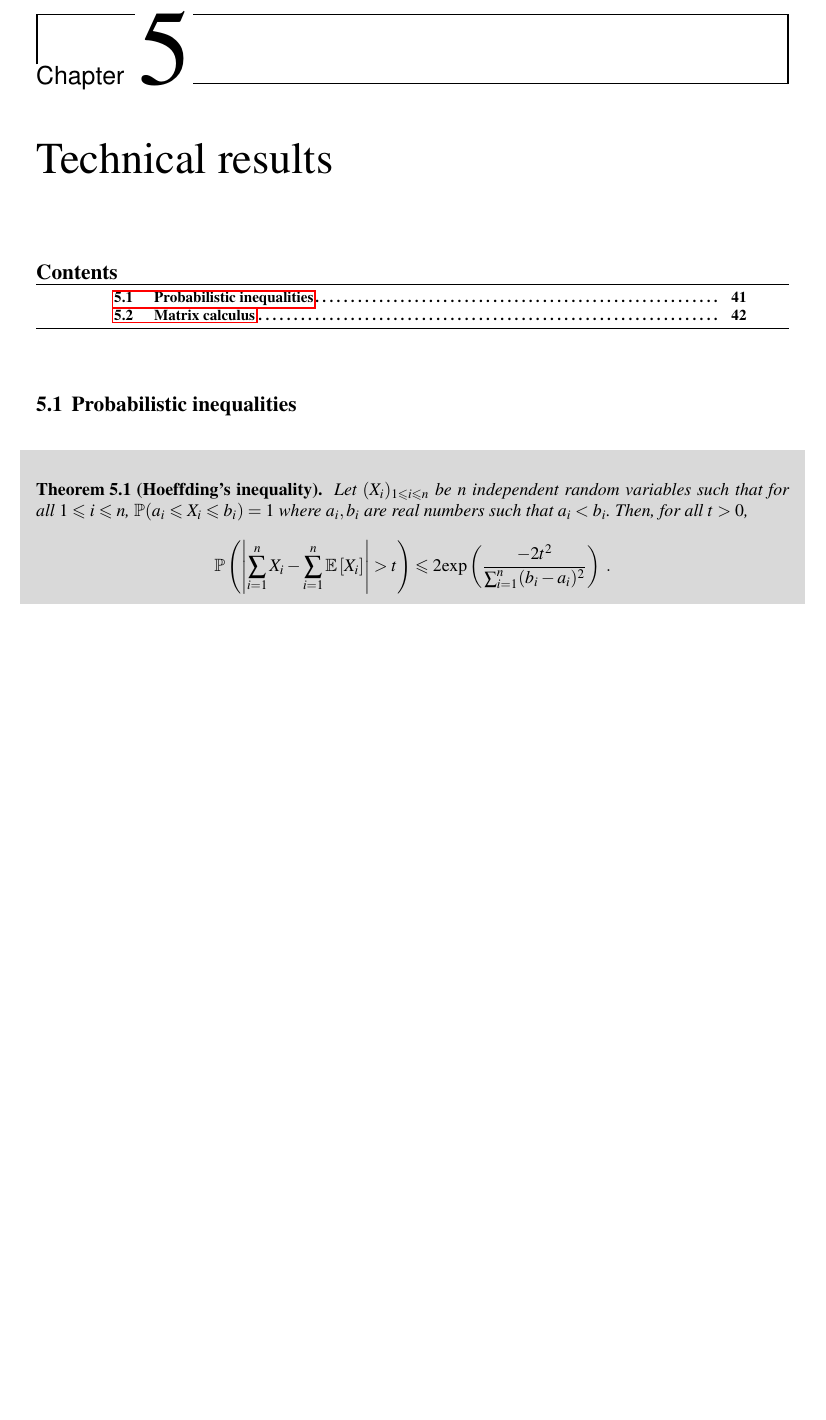
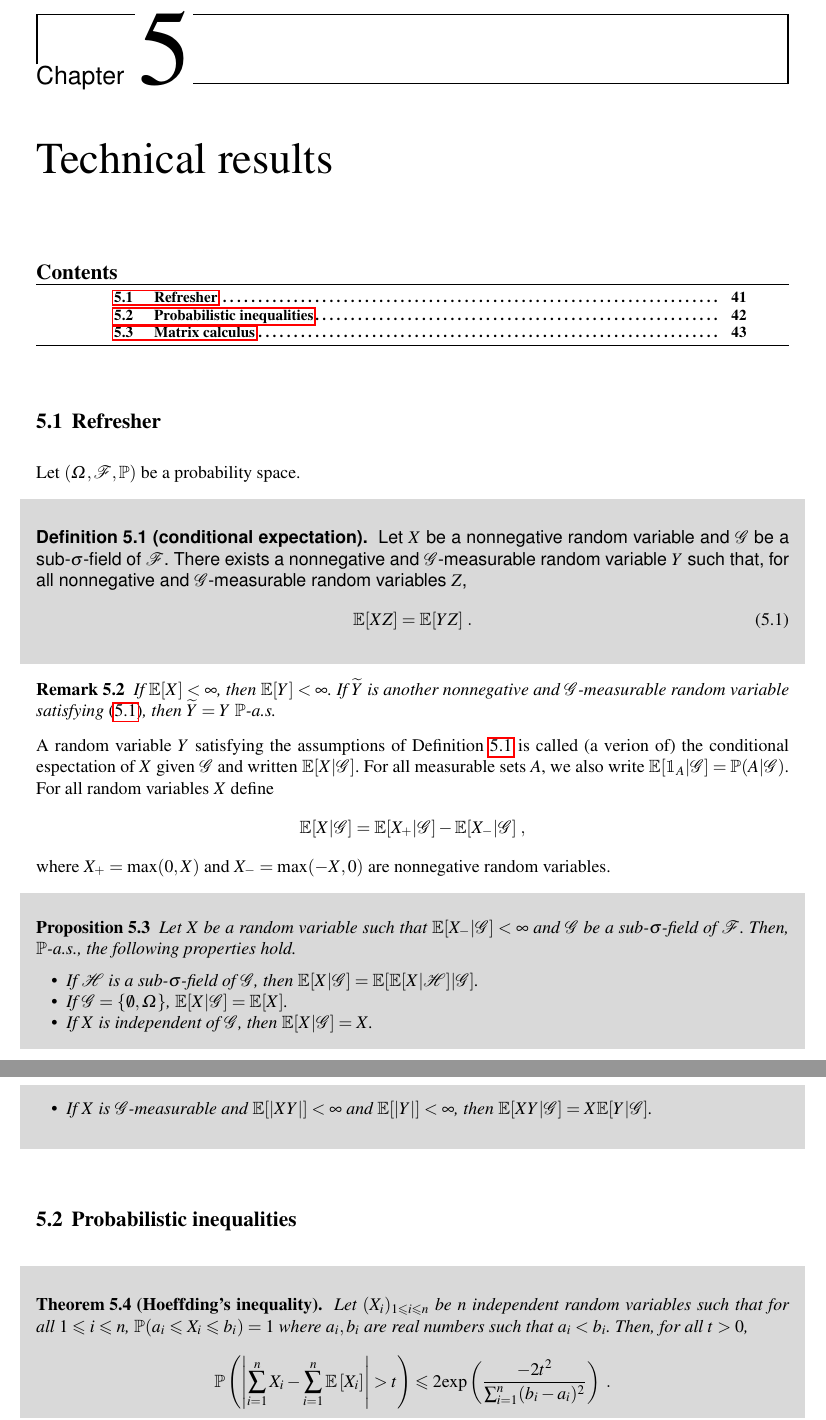
Before and after one commit to sylvainlc/22-ISDS-StatisticalLearning, a LaTeX thesis (sl.tex, which reads Chapters/technicalresults.tex): part of page 45 of 70 before the commit and two parts of pages 45 and 46 of 72 after it, the two joined at a grey line, cut so that both start at the same text, the shorter picture padded with empty space. Compiled offline with pdfLaTeX.

Commit message:
Update regression

```diff
--- a/Chapters/technicalresults.tex
+++ b/Chapters/technicalresults.tex
@@ -1,5 +1,42 @@
 \chapter{Technical results}
 \minitoc
+
+\section{Refresher}
+Let $(\Omega, \calF, \bP)$ be a probability space.
+\begin{shaded}
+\begin{definition}[conditional expectation]
+\label{def:cond:exp}
+Let $X$ be a nonnegative random variable and $\mathcal{G}$ be a sub-$\sigma$-field of $\calF$. There exists a nonnegative and $\mathcal{G}$-measurable random variable $Y$ such that, for  all nonnegative and $\mathcal{G}$-measurable random variables $Z$,
+\begin{equation}
+\label{eq:cond:exp}
+\bE[XZ] = \bE[YZ]\eqsp.
+\end{equation}
+\end{definition}
+\end{shaded}
+\begin{remark}
+If $\bE[X]<\infty$, then $\bE[Y]<\infty$. If $\widetilde Y$ is another nonnegative and $\mathcal{G}$-measurable random variable satisfying \eqref{eq:cond:exp}, then $\widetilde Y = Y$ $\bP$-a.s.
+\end{remark}
+A random variable $Y$ satisfying the assumptions of Definition~\ref{def:cond:exp} is called (a verion of) the conditional espectation of $X$ given $\mathcal{G}$ and written $\bE[X|\mathcal{G}]$. For all measurable sets $A$, we also write $\bE[\1_A|\mathcal{G}] = \bP(A|\mathcal{G})$. For all random variables $X$ define
+$$
+\bE[X|\mathcal{G}] = \bE[X_+|\mathcal{G}] - \bE[X_-|\mathcal{G}]\eqsp,
+$$
+where $X_+ = \mathrm{max}(0,X)$ and $X_- = \mathrm{max}(-X,0)$ are nonnegative random variables.
+
+\begin{shaded}
+\begin{proposition}
+\label{prop:cond:exp}
+Let $X$ be a random variable such that $\bE[X_-|\mathcal{G}]<\infty$ and $\mathcal{G}$ be a sub-$\sigma$-field of $\calF$. Then, $\bP$-a.s., the following properties hold.
+\begin{itemize}
+\item  If $\mathcal{H}$ is a sub-$\sigma$-field of $\mathcal{G}$, then $\bE[X|\mathcal{G}] = \bE[\bE[X|\mathcal{H}]|\mathcal{G}]$.
+\item If $\mathcal{G} = \{\emptyset,\Omega\}$, $\bE[X|\mathcal{G}]=\bE[X]$.
+\item If $X$ is independent of $\mathcal{G}$, then $\bE[X|\mathcal{G}]=X$.
+\item  If $X$ is $\mathcal{G}$-measurable and $\bE[|XY|]<\infty$ and $\bE[|Y|]<\infty$, then $\bE[XY|\mathcal{G}] = X\bE[Y|\mathcal{G}]$.
+\end{itemize}
+\end{proposition}
+\end{shaded}
+
+
+
 
 \section{Probabilistic inequalities}
 \begin{shaded}
```
Also changed, not shown: Chapters/intro.tex (+12 -0 lines), Chapters/technicalresults.tex (13 more changed lines).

**What the exercise asks**:
Copy each line of the preceding material that contains "begin".

**Written answer**:
+\begin{shaded}
+\begin{definition}[conditional expectation]
+\begin{equation}
+\begin{remark}
+\begin{shaded}
+\begin{proposition}
+\begin{itemize}
 \begin{shaded}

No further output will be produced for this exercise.